> _Information_
Start of Block

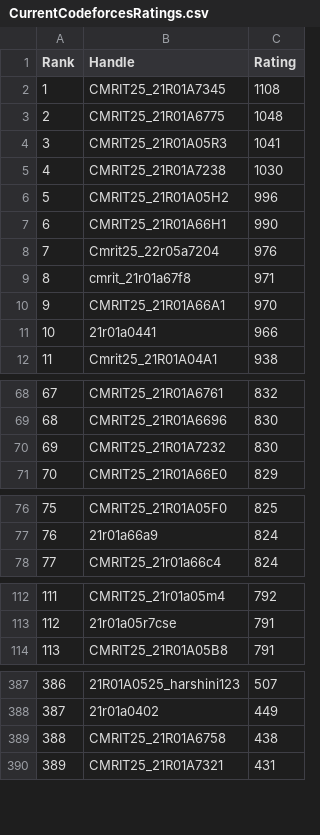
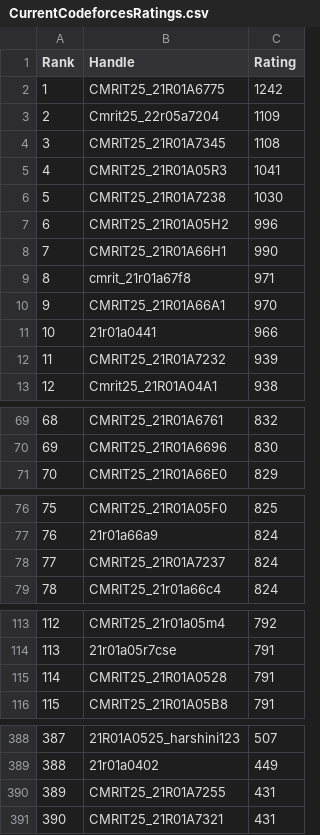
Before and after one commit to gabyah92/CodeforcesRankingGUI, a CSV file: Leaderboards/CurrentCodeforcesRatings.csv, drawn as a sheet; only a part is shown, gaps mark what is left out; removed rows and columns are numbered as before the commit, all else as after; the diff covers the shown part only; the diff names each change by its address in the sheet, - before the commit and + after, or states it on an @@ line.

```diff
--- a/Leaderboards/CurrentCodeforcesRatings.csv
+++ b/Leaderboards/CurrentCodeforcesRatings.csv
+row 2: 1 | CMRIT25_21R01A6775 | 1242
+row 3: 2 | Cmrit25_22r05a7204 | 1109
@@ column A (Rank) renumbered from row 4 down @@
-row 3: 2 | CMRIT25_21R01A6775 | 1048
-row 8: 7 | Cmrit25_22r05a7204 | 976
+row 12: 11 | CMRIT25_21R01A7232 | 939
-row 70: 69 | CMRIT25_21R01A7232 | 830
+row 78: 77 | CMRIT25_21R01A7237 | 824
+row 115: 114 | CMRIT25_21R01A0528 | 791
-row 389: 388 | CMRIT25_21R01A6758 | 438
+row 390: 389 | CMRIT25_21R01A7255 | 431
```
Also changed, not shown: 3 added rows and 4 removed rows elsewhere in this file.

End of Block

> _What needs to be done_
Reproduce all entries above exactly, minus the images.

> _Answer space_
Before and after one commit to gabyah92/CodeforcesRankingGUI, a CSV file: Leaderboards/CurrentCodeforcesRatings.csv, drawn as a sheet; only a part is shown, gaps mark what is left out; removed rows and columns are numbered as before the commit, all else as after; the diff covers the shown part only; the diff names each change by its address in the sheet, - before the commit and + after, or states it on an @@ line.

```diff
--- a/Leaderboards/CurrentCodeforcesRatings.csv
+++ b/Leaderboards/CurrentCodeforcesRatings.csv
+row 2: 1 | CMRIT25_21R01A6775 | 1242
+row 3: 2 | Cmrit25_22r05a7204 | 1109
@@ column A (Rank) renumbered from row 4 down @@
-row 3: 2 | CMRIT25_21R01A6775 | 1048
-row 8: 7 | Cmrit25_22r05a7204 | 976
+row 12: 11 | CMRIT25_21R01A7232 | 939
-row 70: 69 | CMRIT25_21R01A7232 | 830
+row 78: 77 | CMRIT25_21R01A7237 | 824
+row 115: 114 | CMRIT25_21R01A0528 | 791
-row 389: 388 | CMRIT25_21R01A6758 | 438
+row 390: 389 | CMRIT25_21R01A7255 | 431
```
Also changed, not shown: 3 added rows and 4 removed rows elsewhere in this file.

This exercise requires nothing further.